Supplied records Block Start
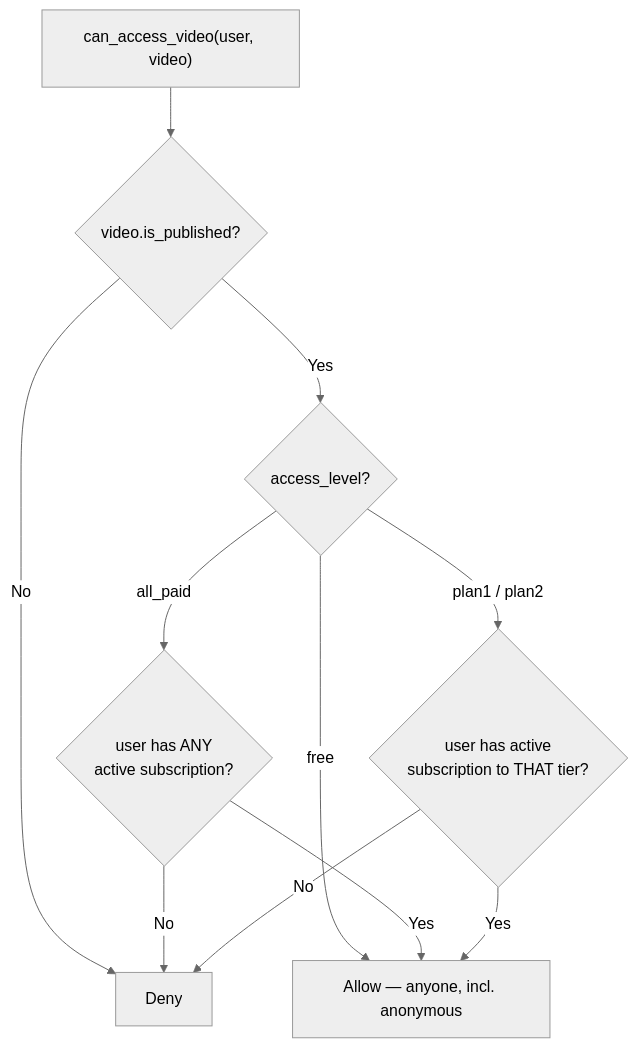
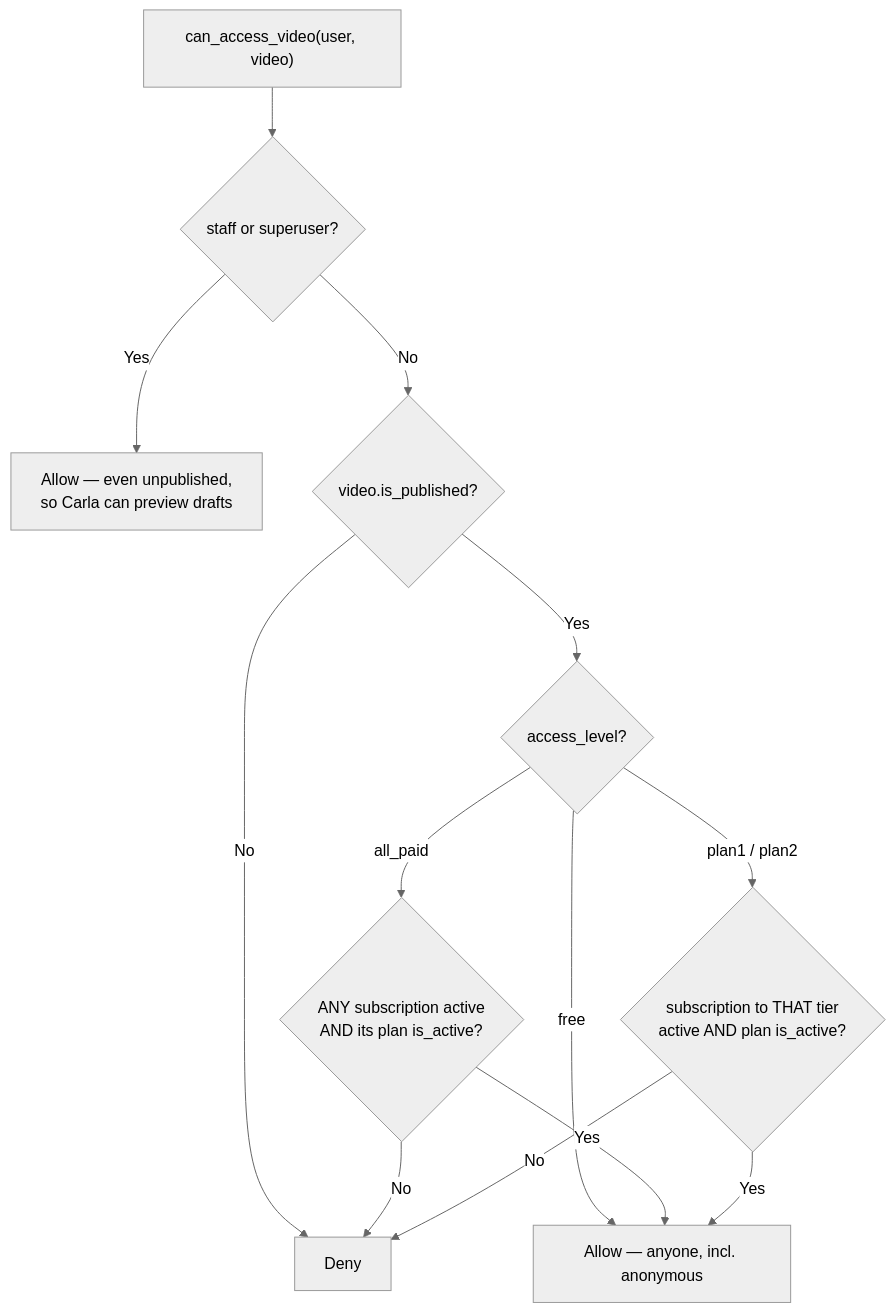
One commit to hokuto06/recreobienestar changed the fifth of 6 diagrams in backend/ARCHITECTURE.md. Above: the diagram before and after it, drawn with Mermaid (neutral theme). The commit also changed other lines of this file and 63 other files, not shown here.

````diff
--- a/backend/ARCHITECTURE.md
+++ b/backend/ARCHITECTURE.md
@@ -183,13 +204,15 @@
 ```mermaid
 flowchart TD
-    Start["can_access_video(user, video)"] --> Pub{video.is_published?}
+    Start["can_access_video(user, video)"] --> Staff{staff or superuser?}
+    Staff -->|Yes| Allow[Allow — even unpublished,\nso Carla can preview drafts]
+    Staff -->|No| Pub{video.is_published?}
     Pub -->|No| Deny[Deny]
     Pub -->|Yes| Level{access_level?}
-    Level -->|free| Allow[Allow — anyone, incl. anonymous]
-    Level -->|all_paid| AnyPlan{user has ANY\nactive subscription?}
-    Level -->|plan1 / plan2| ThatPlan{user has active\nsubscription to THAT tier?}
-    AnyPlan -->|Yes| Allow
+    Level -->|free| Allow2[Allow — anyone, incl. anonymous]
+    Level -->|all_paid| AnyPlan{ANY subscription active\nAND its plan is_active?}
+    Level -->|plan1 / plan2| ThatPlan{subscription to THAT tier\nactive AND plan is_active?}
+    AnyPlan -->|Yes| Allow2
     AnyPlan -->|No| Deny
-    ThatPlan -->|Yes| Allow
+    ThatPlan -->|Yes| Allow2
     ThatPlan -->|No| Deny
 ```
````
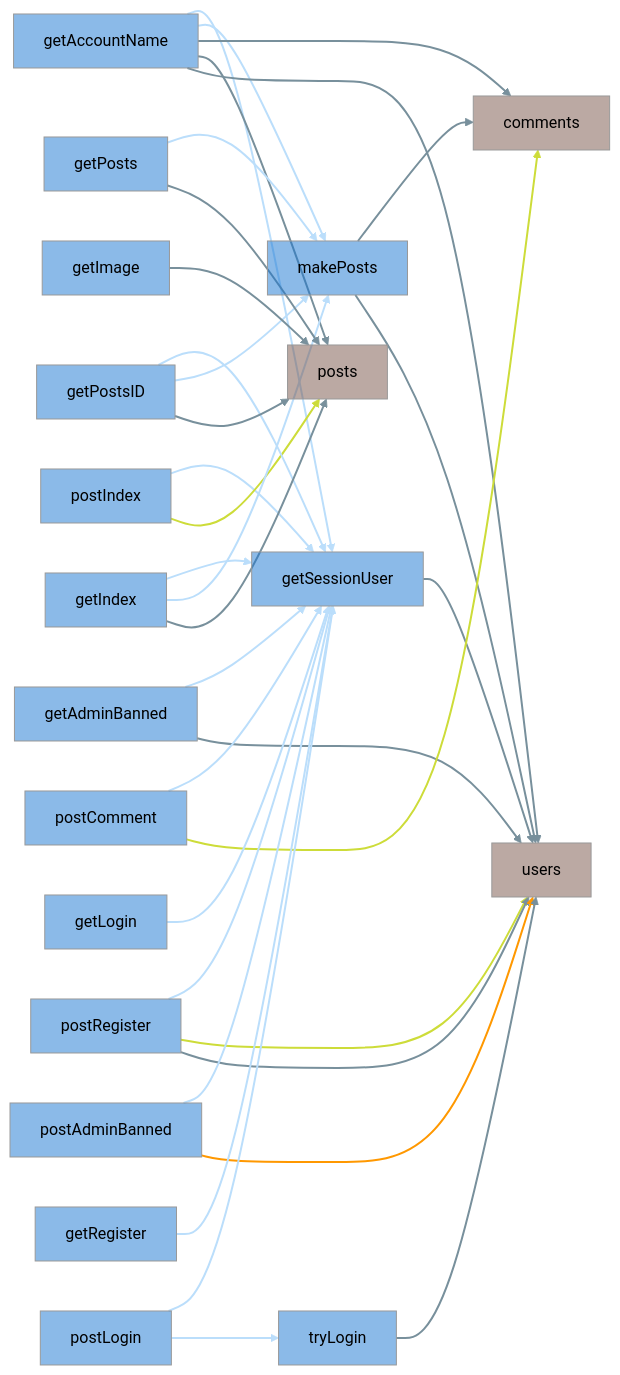
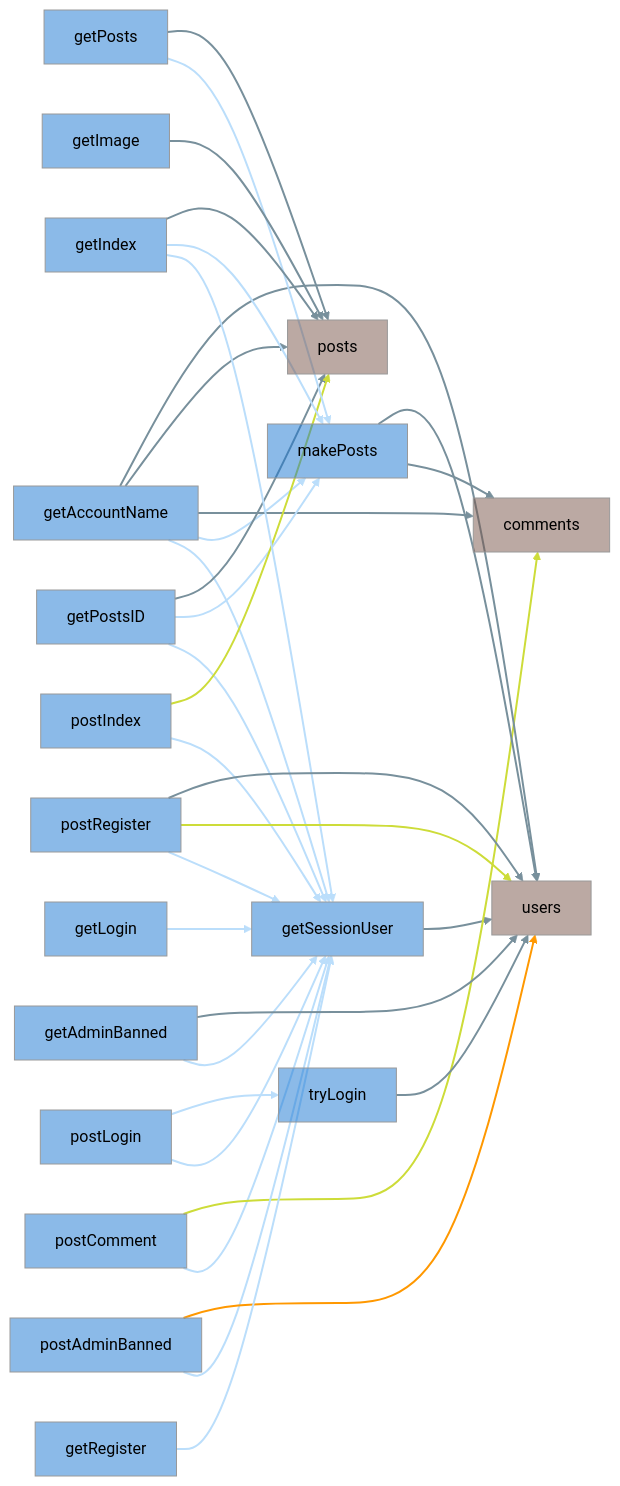
The diagram in docs/sample/dbdoc.md (mazrean/isucrud), drawn with Mermaid (neutral theme) before and after one commit. The commit also changed other lines of this file and 1 other file, not shown here.

Commit message:
色の説明に改行追加

````diff
--- a/docs/sample/dbdoc.md
+++ b/docs/sample/dbdoc.md
@@ -4,42 +5,42 @@
 ```mermaid
 graph LR
   classDef table fill:#795548,fill-opacity:0.5
   classDef func fill:#1976D2,fill-opacity:0.5
-  func:github.com/catatsuy/private-isu/webapp/golang.makePosts[makePosts]:::func --> table:comments[comments]:::table
-  func:github.com/catatsuy/private-isu/webapp/golang.makePosts[makePosts]:::func --> table:users[users]:::table
+  func:github.com/catatsuy/private-isu/webapp/golang.getSessionUser[getSessionUser]:::func --> table:users[users]:::table
+  func:github.com/catatsuy/private-isu/webapp/golang.postComment[postComment]:::func --> func:github.com/catatsuy/private-isu/webapp/golang.getSessionUser[getSessionUser]:::func
+  func:github.com/catatsuy/private-isu/webapp/golang.postComment[postComment]:::func --> table:comments[comments]:::table
   func:github.com/catatsuy/private-isu/webapp/golang.getAccountName[getAccountName]:::func --> func:github.com/catatsuy/private-isu/webapp/golang.getSessionUser[getSessionUser]:::func
   func:github.com/catatsuy/private-isu/webapp/golang.getAccountName[getAccountName]:::func --> func:github.com/catatsuy/private-isu/webapp/golang.makePosts[makePosts]:::func
   func:github.com/catatsuy/private-isu/webapp/golang.getAccountName[getAccountName]:::func --> table:comments[comments]:::table
   func:github.com/catatsuy/private-isu/webapp/golang.getAccountName[getAccountName]:::func --> table:posts[posts]:::table
   func:github.com/catatsuy/private-isu/webapp/golang.getAccountName[getAccountName]:::func --> table:users[users]:::table
-  func:github.com/catatsuy/private-isu/webapp/golang.getAdminBanned[getAdminBanned]:::func --> func:github.com/catatsuy/private-isu/webapp/golang.getSessionUser[getSessionUser]:::func
-  func:github.com/catatsuy/private-isu/webapp/golang.getAdminBanned[getAdminBanned]:::func --> table:users[users]:::table
-  func:github.com/catatsuy/private-isu/webapp/golang.getSessionUser[getSessionUser]:::func --> table:users[users]:::table
-  func:github.com/catatsuy/private-isu/webapp/golang.postIndex[postIndex]:::func --> func:github.com/catatsuy/private-isu/webapp/golang.getSessionUser[getSessionUser]:::func
-  func:github.com/catatsuy/private-isu/webapp/golang.postIndex[postIndex]:::func --> table:posts[posts]:::table
   func:github.com/catatsuy/private-isu/webapp/golang.getPostsID[getPostsID]:::func --> func:github.com/catatsuy/private-isu/webapp/golang.getSessionUser[getSessionUser]:::func
   func:github.com/catatsuy/private-isu/webapp/golang.getPostsID[getPostsID]:::func --> func:github.com/catatsuy/private-isu/webapp/golang.makePosts[makePosts]:::func
   func:github.com/catatsuy/private-isu/webapp/golang.getPostsID[getPostsID]:::func --> table:posts[posts]:::table
-  func:github.com/catatsuy/private-isu/webapp/golang.postComment[postComment]:::func --> func:github.com/catatsuy/private-isu/webapp/golang.getSessionUser[getSessionUser]:::func
-  func:github.com/catatsuy/private-isu/webapp/golang.postComment[postComment]:::func --> table:comments[comments]:::table
+  func:github.com/catatsuy/private-isu/webapp/golang.postAdminBanned[postAdminBanned]:::func --> func:github.com/catatsuy/private-isu/webapp/golang.getSessionUser[getSessionUser]:::func
+  func:github.com/catatsuy/private-isu/webapp/golang.postAdminBanned[postAdminBanned]:::func --> table:users[users]:::table
+  func:github.com/catatsuy/private-isu/webapp/golang.postLogin[postLogin]:::func --> func:github.com/catatsuy/private-isu/webapp/golang.getSessionUser[getSessionUser]:::func
+  func:github.com/catatsuy/private-isu/webapp/golang.postLogin[postLogin]:::func --> func:github.com/catatsuy/private-isu/webapp/golang.tryLogin[tryLogin]:::func
+  func:github.com/catatsuy/private-isu/webapp/golang.getRegister[getRegister]:::func --> func:github.com/catatsuy/private-isu/webapp/golang.getSessionUser[getSessionUser]:::func
+  func:github.com/catatsuy/private-isu/webapp/golang.postIndex[postIndex]:::func --> func:github.com/catatsuy/private-isu/webapp/golang.getSessionUser[getSessionUser]:::func
+  func:github.com/catatsuy/private-isu/webapp/golang.postIndex[postIndex]:::func --> table:posts[posts]:::table
+  func:github.com/catatsuy/private-isu/webapp/golang.getPosts[getPosts]:::func --> func:github.com/catatsuy/private-isu/webapp/golang.makePosts[makePosts]:::func
+  func:github.com/catatsuy/private-isu/webapp/golang.getPosts[getPosts]:::func --> table:posts[posts]:::table
+  func:github.com/catatsuy/private-isu/webapp/golang.getAdminBanned[getAdminBanned]:::func --> func:github.com/catatsuy/private-isu/webapp/golang.getSessionUser[getSessionUser]:::func
+  func:github.com/catatsuy/private-isu/webapp/golang.getAdminBanned[getAdminBanned]:::func --> table:users[users]:::table
+  func:github.com/catatsuy/private-isu/webapp/golang.getIndex[getIndex]:::func --> func:github.com/catatsuy/private-isu/webapp/golang.getSessionUser[getSessionUser]:::func
+  func:github.com/catatsuy/private-isu/webapp/golang.getIndex[getIndex]:::func --> func:github.com/catatsuy/private-isu/webapp/golang.makePosts[makePosts]:::func
+  func:github.com/catatsuy/private-isu/webapp/golang.getIndex[getIndex]:::func --> table:posts[posts]:::table
   func:github.com/catatsuy/private-isu/webapp/golang.postRegister[postRegister]:::func --> func:github.com/catatsuy/private-isu/webapp/golang.getSessionUser[getSessionUser]:::func
   func:github.com/catatsuy/private-isu/webapp/golang.postRegister[postRegister]:::func --> table:users[users]:::table
   func:github.com/catatsuy/private-isu/webapp/golang.postRegister[postRegister]:::func --> table:users[users]:::table
-  func:github.com/catatsuy/private-isu/webapp/golang.postAdminBanned[postAdminBanned]:::func --> func:github.com/catatsuy/private-isu/webapp/golang.getSessionUser[getSessionUser]:::func
-  func:github.com/catatsuy/private-isu/webapp/golang.postAdminBanned[postAdminBanned]:::func --> table:users[users]:::table
+  func:github.com/catatsuy/private-isu/webapp/golang.getImage[getImage]:::func --> table:posts[posts]:::table
+  func:github.com/catatsuy/private-isu/webapp/golang.tryLogin[tryLogin]:::func --> table:users[users]:::table
   func:github.com/catatsuy/private-isu/webapp/golang.getLogin[getLogin]:::func --> func:github.com/catatsuy/private-isu/webapp/golang.getSessionUser[getSessionUser]:::func
-  func:github.com/catatsuy/private-isu/webapp/golang.getImage[getImage]:::func --> table:posts[posts]:::table
-  func:github.com/catatsuy/private-isu/webapp/golang.getIndex[getIndex]:::func --> func:github.com/catatsuy/private-isu/webapp/golang.getSessionUser[getSessionUser]:::func
-  func:github.com/catatsuy/private-isu/webapp/golang.getIndex[getIndex]:::func --> func:github.com/catatsuy/private-isu/webapp/golang.makePosts[makePosts]:::func
-  func:github.com/catatsuy/private-isu/webapp/golang.getIndex[getIndex]:::func --> table:posts[posts]:::table
-  func:github.com/catatsuy/private-isu/webapp/golang.postLogin[postLogin]:::func --> func:github.com/catatsuy/private-isu/webapp/golang.getSessionUser[getSessionUser]:::func
-  func:github.com/catatsuy/private-isu/webapp/golang.postLogin[postLogin]:::func --> func:github.com/catatsuy/private-isu/webapp/golang.tryLogin[tryLogin]:::func
-  func:github.com/catatsuy/private-isu/webapp/golang.getRegister[getRegister]:::func --> func:github.com/catatsuy/private-isu/webapp/golang.getSessionUser[getSessionUser]:::func
-  func:github.com/catatsuy/private-isu/webapp/golang.tryLogin[tryLogin]:::func --> table:users[users]:::table
-  func:github.com/catatsuy/private-isu/webapp/golang.getPosts[getPosts]:::func --> func:github.com/catatsuy/private-isu/webapp/golang.makePosts[makePosts]:::func
-  func:github.com/catatsuy/private-isu/webapp/golang.getPosts[getPosts]:::func --> table:posts[posts]:::table
-  linkStyle 0,1,4,5,6,8,9,14,19,23,26,30,32 stroke:#78909C,stroke-width:2px
-  linkStyle 2,3,7,10,12,13,15,17,20,22,24,25,27,28,29,31 stroke:#BBDEFB,stroke-width:2px
-  linkStyle 11,16,18 stroke:#CDDC39,stroke-width:2px
-  linkStyle 21 stroke:#FF9800,stroke-width:2px
+  func:github.com/catatsuy/private-isu/webapp/golang.makePosts[makePosts]:::func --> table:comments[comments]:::table
+  func:github.com/catatsuy/private-isu/webapp/golang.makePosts[makePosts]:::func --> table:users[users]:::table
+  linkStyle 2,17,26 stroke:#CDDC39,stroke-width:2px
+  linkStyle 12 stroke:#FF9800,stroke-width:2px
+  linkStyle 0,5,6,7,10,19,21,24,27,28,29,31,32 stroke:#78909C,stroke-width:2px
+  linkStyle 1,3,4,8,9,11,13,14,15,16,18,20,22,23,25,30 stroke:#BBDEFB,stroke-width:2px
 ```
````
Supplied records Block End
▶ Exercise requirements: Report how many lines of the records above contain the word "AnyPlan", and give only that number.

▶ The completed task: 5